Russian President Vladimir Putin claimed that NATO cannot intercept a new range of Russian nuclear weapons in a speech Thursday, displaying computer-generated images of the weapons.
In a state of the nation address on Thursday, the Russian strongman boasted of a new array of weapons including a nuclear-powered cruise missile, a nuclear-powered underwater drone, and a new hypersonic missile that he claims are unparalleled in strength and would render any NATO missile defense system “useless.”
“I want to tell all those who have fueled the arms race over the last 15 years, sought to win unilateral advantages over Russia, introduced unlawful sanctions aimed to contain our country’s development: all that you wanted to impede with your policies have already happened,” Putin declared. “You have failed to contain Russia.”
Putin’s speech was accompanied by a series of computer-generated images showing the strength of his underwater drone, which he says operates at a speed ten times faster than a typical vessel, making it near impossible to intercept.
“No one in the world has anything like that,” he said. “It may appear someday, but by that time we will develop something new.”
Such developments are seen largely as a response to President Donald Trump’s substantial increase of the U.S. military budget, to which Russia has repeatedly threatened a reaction.
“No one has listened to us,” he continued. “You listen to us now.”
Putin insisted that such military developments are purely for defensive purposes and will eventually “guarantee global peace.”
“We will interpret any use of nuclear weapons against Russia and its allies no matter how powerful they are, of low, medium or any other yield, as a nuclear attack,” he said. “It will trigger an immediate answer with all the consequences stemming from it. No one should have any doubts about it.”
“We aren’t threatening anyone, we aren’t going to attack anyone, we aren’t going to take anything from anyone,” he added. “The growing Russian military power will guarantee global peace.”
Putin’s speech comes weeks before Russia’s presidential election, which he is widely expected to win amid concerns over its democratic legitimacy.
There are currently seven opposition candidates running against Putin, although many have faced claims that they are in fact part of a ‘controlled opposition’ designed to guarantee Putin’s return to the presidency for another six years.

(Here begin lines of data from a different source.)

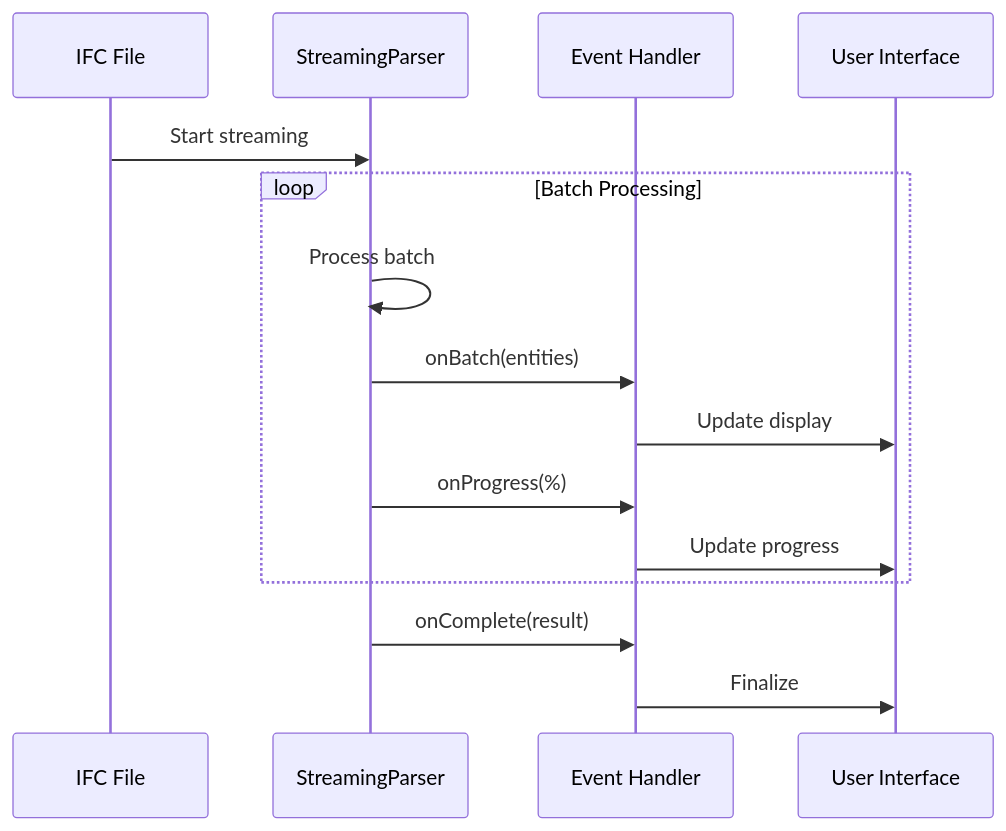
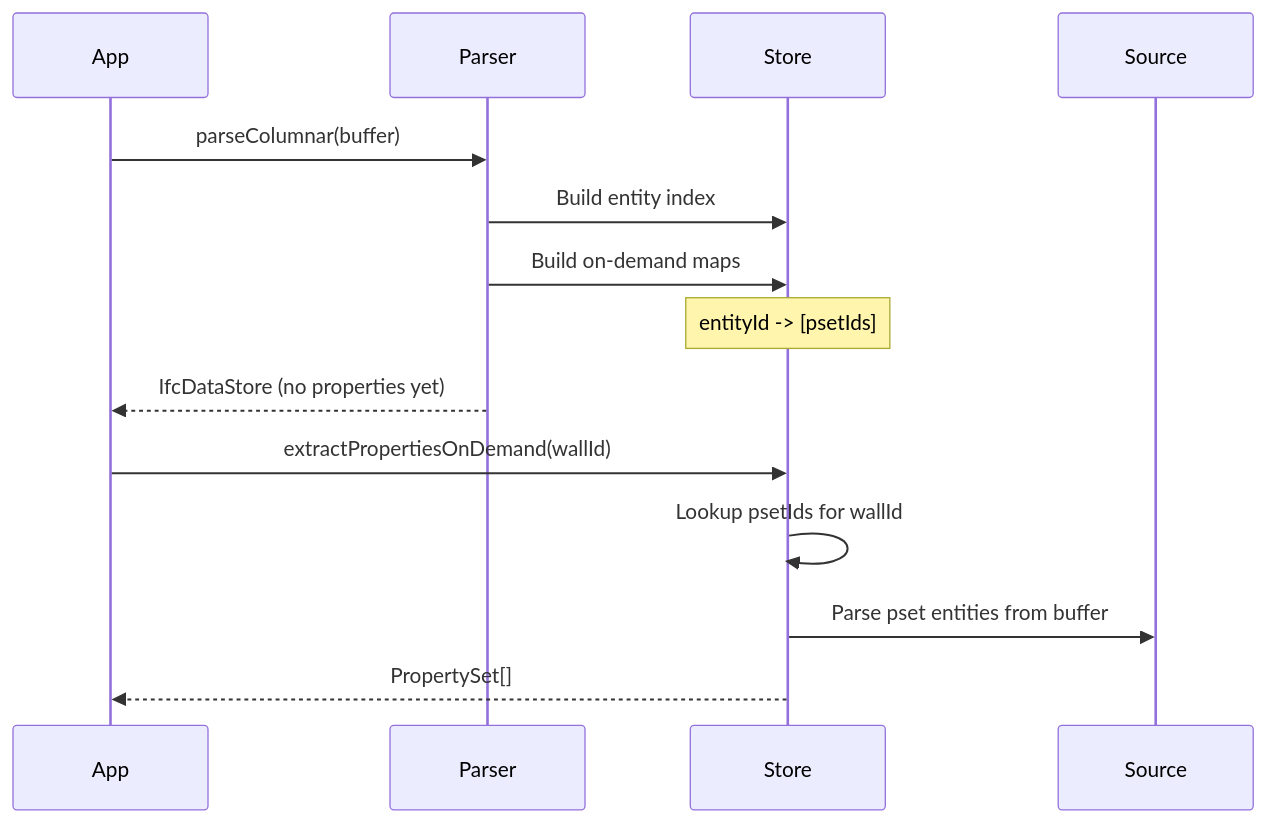
Before and after one commit to louistrue/ifc-lite: the second of 2 diagrams in docs/guide/parsing.md, drawn with Mermaid. The commit also changed other lines of this file and 7 other files, not shown here.

First line of the commit message:
docs: comprehensive update for server architecture, IFC5 support, and new features

````diff
--- a/docs/guide/parsing.md
+++ b/docs/guide/parsing.md
@@ -110,18 +166,18 @@
 ```mermaid
 sequenceDiagram
-    participant File as IFC File
-    participant Parser as StreamingParser
-    participant Handler as Event Handler
-    participant UI as User Interface
+    participant App
+    participant Parser
+    participant Store
+    participant Source
 
-    File->>Parser: Start streaming
-    loop Batch Processing
-        Parser->>Parser: Process batch
-        Parser->>Handler: onBatch(entities)
-        Handler->>UI: Update display
-        Parser->>Handler: onProgress(%)
-        Handler->>UI: Update progress
-    end
-    Parser->>Handler: onComplete(result)
-    Handler->>UI: Finalize
+    App->>Parser: parseColumnar(buffer)
+    Parser->>Store: Build entity index
+    Parser->>Store: Build on-demand maps
+    Note over Store: entityId -> [psetIds]
+    Parser-->>App: IfcDataStore (no properties yet)
+
+    App->>Store: extractPropertiesOnDemand(wallId)
+    Store->>Store: Lookup psetIds for wallId
+    Store->>Source: Parse pset entities from buffer
+    Store-->>App: PropertySet[]
 ```
````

The most popular opposition candidate, anti-corruption campaigner Alexei Navalny, is barred from running and has called for a boycott of the election which he argues will be rigged in Putin’s favor.
The first round of voting will be held on Sunday, March 18.